Start of ENTRIES SUPPLIED
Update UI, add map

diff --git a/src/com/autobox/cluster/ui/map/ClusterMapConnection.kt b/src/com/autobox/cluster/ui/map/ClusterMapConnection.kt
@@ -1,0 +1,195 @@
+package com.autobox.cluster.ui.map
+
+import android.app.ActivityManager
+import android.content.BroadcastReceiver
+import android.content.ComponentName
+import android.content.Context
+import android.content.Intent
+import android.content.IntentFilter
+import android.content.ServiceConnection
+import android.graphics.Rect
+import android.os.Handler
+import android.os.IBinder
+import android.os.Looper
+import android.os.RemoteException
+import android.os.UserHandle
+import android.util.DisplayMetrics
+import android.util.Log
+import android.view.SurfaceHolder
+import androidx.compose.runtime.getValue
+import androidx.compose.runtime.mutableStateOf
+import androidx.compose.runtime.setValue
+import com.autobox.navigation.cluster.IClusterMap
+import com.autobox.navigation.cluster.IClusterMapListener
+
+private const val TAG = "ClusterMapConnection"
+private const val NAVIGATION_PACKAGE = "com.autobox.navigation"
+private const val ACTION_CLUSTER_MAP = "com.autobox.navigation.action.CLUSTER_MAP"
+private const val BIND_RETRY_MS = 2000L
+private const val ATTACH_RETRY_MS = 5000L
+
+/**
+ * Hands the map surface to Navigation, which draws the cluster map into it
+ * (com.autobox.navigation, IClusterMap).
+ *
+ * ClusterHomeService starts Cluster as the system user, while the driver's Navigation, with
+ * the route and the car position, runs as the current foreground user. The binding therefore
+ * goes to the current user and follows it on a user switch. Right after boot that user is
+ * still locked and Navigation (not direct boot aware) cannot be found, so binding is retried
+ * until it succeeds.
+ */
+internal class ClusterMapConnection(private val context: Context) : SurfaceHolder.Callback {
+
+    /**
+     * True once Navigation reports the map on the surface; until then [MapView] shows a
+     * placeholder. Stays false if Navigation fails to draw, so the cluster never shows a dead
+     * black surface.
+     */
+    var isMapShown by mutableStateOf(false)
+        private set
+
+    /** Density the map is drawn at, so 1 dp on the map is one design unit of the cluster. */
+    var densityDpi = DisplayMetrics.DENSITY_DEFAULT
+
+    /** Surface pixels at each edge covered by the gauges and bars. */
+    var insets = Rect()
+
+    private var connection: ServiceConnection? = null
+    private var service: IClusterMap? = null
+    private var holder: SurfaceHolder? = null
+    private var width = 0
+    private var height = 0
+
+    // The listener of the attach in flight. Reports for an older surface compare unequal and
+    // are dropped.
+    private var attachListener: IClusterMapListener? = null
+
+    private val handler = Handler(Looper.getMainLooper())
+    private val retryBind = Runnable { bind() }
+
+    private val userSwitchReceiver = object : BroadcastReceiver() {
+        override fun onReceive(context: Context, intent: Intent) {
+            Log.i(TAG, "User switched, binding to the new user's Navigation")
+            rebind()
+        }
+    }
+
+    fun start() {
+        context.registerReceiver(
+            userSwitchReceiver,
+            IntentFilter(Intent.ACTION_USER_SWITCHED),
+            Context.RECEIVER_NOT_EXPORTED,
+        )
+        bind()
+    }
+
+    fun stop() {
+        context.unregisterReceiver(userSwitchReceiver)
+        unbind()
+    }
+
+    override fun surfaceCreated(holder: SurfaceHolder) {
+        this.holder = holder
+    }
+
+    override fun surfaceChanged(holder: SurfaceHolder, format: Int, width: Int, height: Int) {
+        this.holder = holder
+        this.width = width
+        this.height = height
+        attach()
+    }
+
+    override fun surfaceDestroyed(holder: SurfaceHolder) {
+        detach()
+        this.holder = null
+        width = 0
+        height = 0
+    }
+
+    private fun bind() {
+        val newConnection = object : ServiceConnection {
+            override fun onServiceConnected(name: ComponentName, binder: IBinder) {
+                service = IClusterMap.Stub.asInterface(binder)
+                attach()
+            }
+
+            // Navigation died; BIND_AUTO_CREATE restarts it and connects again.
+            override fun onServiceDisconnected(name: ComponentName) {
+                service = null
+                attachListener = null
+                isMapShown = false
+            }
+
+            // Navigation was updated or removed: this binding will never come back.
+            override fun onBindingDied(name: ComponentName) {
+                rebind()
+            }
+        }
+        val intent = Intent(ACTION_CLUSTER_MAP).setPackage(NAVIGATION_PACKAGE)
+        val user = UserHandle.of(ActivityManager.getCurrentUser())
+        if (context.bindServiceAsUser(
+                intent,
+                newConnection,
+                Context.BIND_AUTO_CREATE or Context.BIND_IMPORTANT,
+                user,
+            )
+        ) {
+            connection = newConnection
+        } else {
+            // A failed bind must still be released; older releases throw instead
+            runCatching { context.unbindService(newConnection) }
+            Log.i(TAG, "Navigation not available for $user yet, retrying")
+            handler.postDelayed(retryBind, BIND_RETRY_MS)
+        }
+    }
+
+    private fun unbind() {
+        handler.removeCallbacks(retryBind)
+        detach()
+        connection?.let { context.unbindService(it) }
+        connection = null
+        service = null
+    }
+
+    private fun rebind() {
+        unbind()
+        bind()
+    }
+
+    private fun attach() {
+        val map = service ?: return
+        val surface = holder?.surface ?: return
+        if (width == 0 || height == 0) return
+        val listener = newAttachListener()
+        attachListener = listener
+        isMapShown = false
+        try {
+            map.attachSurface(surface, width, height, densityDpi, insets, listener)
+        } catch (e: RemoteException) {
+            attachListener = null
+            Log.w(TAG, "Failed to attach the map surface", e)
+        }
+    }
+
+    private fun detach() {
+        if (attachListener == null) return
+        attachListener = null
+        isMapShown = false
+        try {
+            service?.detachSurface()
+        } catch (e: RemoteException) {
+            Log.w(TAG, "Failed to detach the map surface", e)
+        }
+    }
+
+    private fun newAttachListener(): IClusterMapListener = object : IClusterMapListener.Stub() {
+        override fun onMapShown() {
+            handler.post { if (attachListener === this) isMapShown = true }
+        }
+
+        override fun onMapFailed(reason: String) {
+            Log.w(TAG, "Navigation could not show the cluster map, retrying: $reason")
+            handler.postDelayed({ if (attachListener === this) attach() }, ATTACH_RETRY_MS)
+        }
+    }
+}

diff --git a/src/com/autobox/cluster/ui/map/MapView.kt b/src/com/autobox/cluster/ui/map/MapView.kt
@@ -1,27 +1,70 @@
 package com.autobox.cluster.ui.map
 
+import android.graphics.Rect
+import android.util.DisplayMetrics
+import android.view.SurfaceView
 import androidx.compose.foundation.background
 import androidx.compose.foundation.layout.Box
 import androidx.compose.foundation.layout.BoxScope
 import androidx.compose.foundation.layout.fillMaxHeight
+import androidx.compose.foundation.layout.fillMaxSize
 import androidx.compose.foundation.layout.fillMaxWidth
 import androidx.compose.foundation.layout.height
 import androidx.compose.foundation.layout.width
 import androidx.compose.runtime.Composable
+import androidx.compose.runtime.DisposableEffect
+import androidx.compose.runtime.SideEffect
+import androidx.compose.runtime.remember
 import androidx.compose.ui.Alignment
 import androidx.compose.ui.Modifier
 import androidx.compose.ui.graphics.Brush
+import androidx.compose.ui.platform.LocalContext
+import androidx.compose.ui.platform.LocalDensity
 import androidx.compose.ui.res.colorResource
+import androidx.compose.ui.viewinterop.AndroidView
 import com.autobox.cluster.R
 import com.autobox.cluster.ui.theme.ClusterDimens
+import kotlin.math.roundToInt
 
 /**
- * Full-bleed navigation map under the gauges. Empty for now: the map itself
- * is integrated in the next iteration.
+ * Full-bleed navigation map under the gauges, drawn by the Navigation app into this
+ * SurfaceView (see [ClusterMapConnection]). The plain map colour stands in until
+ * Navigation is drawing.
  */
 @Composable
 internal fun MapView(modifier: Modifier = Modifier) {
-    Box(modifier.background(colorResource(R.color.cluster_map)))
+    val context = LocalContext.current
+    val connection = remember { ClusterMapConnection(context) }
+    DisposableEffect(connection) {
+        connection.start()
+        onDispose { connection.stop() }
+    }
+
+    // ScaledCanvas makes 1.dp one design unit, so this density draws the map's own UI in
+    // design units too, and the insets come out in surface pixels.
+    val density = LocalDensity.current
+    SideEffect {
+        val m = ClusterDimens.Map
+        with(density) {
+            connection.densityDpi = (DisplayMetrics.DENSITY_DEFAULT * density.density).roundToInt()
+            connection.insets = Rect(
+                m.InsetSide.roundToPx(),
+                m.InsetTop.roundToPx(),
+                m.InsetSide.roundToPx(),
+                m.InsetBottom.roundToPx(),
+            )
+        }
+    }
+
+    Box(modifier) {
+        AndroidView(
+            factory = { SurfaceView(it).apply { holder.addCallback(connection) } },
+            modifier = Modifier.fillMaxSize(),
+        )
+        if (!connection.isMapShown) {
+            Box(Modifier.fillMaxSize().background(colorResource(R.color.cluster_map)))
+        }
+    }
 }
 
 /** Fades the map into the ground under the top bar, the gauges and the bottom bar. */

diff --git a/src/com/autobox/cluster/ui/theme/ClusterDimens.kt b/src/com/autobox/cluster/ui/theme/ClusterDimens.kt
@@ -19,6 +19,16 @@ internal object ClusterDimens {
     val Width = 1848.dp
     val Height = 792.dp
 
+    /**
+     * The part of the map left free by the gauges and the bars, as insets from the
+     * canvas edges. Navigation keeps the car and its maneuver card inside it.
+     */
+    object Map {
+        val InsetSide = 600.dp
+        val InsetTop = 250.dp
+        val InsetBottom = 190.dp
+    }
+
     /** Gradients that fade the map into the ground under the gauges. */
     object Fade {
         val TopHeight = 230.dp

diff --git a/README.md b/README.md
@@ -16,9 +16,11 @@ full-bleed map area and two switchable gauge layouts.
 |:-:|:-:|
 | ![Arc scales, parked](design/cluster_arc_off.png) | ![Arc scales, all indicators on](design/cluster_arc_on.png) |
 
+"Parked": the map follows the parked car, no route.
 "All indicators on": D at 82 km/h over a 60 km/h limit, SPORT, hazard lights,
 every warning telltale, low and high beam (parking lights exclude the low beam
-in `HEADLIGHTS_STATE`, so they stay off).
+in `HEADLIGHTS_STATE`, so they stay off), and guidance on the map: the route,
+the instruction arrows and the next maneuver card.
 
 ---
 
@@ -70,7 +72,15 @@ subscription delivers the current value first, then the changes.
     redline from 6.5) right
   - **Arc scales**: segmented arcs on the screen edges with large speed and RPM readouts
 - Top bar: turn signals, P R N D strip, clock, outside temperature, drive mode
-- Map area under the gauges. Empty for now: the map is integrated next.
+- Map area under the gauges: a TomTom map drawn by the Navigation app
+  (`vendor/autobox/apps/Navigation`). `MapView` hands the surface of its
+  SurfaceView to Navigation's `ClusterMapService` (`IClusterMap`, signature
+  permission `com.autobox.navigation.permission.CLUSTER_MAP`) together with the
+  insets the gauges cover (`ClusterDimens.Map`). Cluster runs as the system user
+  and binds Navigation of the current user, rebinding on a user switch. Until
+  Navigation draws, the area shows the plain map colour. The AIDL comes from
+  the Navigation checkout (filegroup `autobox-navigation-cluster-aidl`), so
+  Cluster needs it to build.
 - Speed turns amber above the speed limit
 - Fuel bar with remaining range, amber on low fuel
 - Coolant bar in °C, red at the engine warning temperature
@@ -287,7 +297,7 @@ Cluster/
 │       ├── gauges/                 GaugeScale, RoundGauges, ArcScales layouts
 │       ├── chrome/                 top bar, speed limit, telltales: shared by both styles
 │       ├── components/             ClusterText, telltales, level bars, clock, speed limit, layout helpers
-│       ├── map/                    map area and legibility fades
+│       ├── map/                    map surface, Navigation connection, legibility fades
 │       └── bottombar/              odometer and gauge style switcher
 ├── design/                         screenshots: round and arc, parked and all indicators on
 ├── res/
End of ENTRIES SUPPLIED
Bring together each line above where the string "gauges" turns up.

+    /** Surface pixels at each edge covered by the gauges and bars. */
- * Full-bleed navigation map under the gauges. Empty for now: the map itself
+ * Full-bleed navigation map under the gauges, drawn by the Navigation app into this
 /** Fades the map into the ground under the top bar, the gauges and the bottom bar. */
+     * The part of the map left free by the gauges and the bars, as insets from the
     /** Gradients that fade the map into the ground under the gauges. */
-- Map area under the gauges. Empty for now: the map is integrated next.
+- Map area under the gauges: a TomTom map drawn by the Navigation app
+  insets the gauges cover (`ClusterDimens.Map`). Cluster runs as the system user
 │       ├── gauges/                 GaugeScale, RoundGauges, ArcScales layouts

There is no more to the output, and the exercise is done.